(Input data begins)

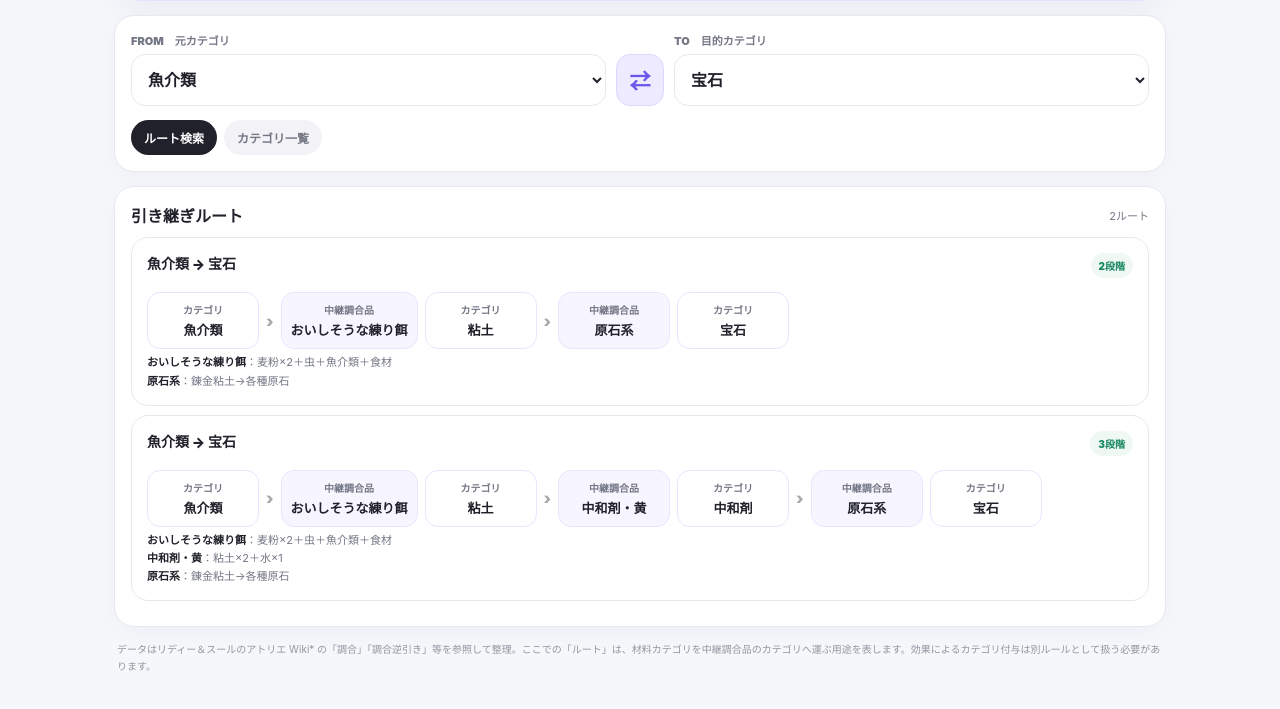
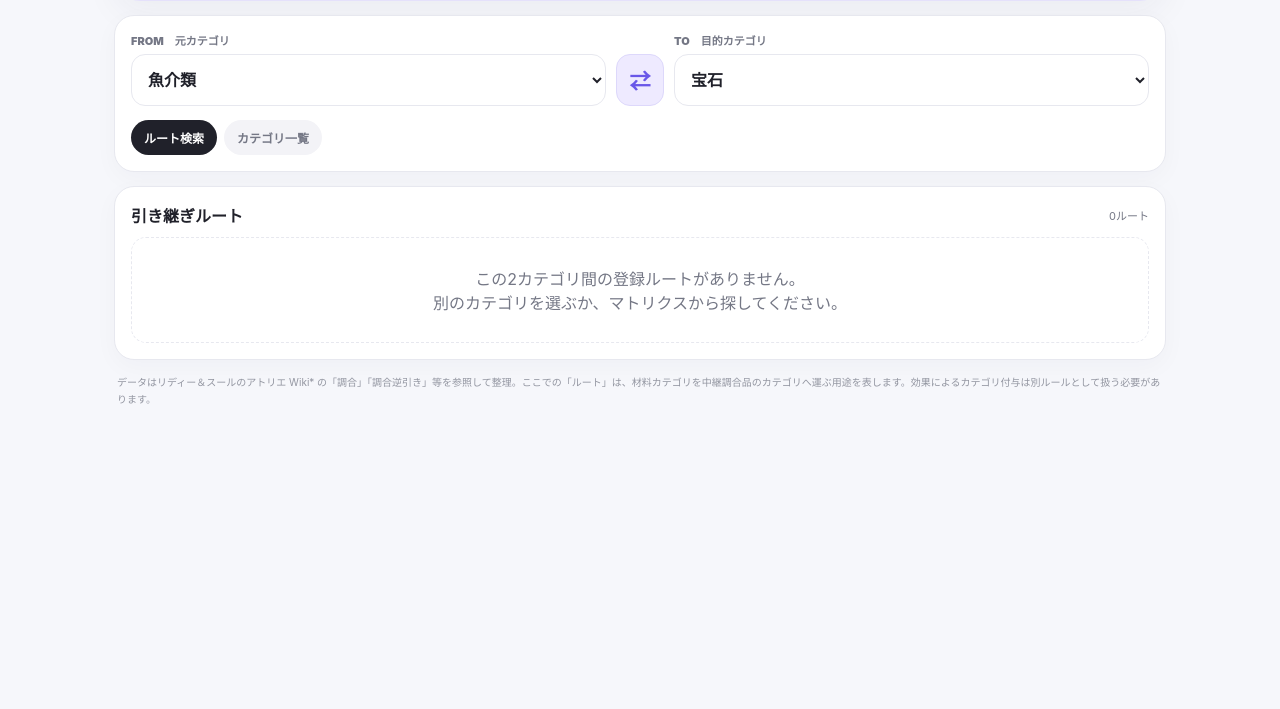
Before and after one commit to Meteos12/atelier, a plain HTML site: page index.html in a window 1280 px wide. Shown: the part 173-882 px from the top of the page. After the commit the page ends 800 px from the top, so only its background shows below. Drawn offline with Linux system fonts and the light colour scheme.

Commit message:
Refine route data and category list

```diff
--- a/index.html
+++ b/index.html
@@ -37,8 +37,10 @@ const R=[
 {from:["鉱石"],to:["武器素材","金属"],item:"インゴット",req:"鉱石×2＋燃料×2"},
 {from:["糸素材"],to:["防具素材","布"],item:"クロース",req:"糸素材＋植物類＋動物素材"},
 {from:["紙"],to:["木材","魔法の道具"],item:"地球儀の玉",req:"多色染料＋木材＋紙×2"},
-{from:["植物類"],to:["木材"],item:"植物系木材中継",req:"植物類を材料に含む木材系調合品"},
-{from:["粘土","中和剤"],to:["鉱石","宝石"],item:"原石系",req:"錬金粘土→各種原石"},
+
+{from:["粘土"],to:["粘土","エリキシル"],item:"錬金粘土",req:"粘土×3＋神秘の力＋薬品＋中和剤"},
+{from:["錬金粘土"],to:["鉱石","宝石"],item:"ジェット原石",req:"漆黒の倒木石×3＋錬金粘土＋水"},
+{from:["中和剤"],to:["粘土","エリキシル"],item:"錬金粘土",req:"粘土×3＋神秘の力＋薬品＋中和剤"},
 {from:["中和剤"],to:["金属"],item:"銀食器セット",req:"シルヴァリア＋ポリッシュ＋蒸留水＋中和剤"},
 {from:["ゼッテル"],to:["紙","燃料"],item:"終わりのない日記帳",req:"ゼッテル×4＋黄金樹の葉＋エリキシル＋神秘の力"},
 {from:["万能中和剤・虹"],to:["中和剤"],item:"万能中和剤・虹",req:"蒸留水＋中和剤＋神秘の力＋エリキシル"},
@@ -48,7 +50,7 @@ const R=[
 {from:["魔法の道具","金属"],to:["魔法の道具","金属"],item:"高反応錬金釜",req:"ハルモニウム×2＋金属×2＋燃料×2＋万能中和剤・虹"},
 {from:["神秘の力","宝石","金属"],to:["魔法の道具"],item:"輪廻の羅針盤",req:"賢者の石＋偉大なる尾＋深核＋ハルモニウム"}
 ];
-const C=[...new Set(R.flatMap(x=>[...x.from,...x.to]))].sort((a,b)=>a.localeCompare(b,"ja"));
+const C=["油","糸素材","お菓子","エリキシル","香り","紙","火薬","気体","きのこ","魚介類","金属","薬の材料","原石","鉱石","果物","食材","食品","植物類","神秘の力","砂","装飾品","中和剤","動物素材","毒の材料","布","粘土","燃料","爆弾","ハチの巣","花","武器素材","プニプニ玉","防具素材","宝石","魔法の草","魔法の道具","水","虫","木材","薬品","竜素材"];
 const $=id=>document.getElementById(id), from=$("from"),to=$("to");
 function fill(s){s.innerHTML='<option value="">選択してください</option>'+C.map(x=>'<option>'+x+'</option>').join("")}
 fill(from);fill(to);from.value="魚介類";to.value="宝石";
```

(Input data ends)

### Exercise
Count how many lines in the data above include the string "魔法の道具", and write only that number.

### Written answer
4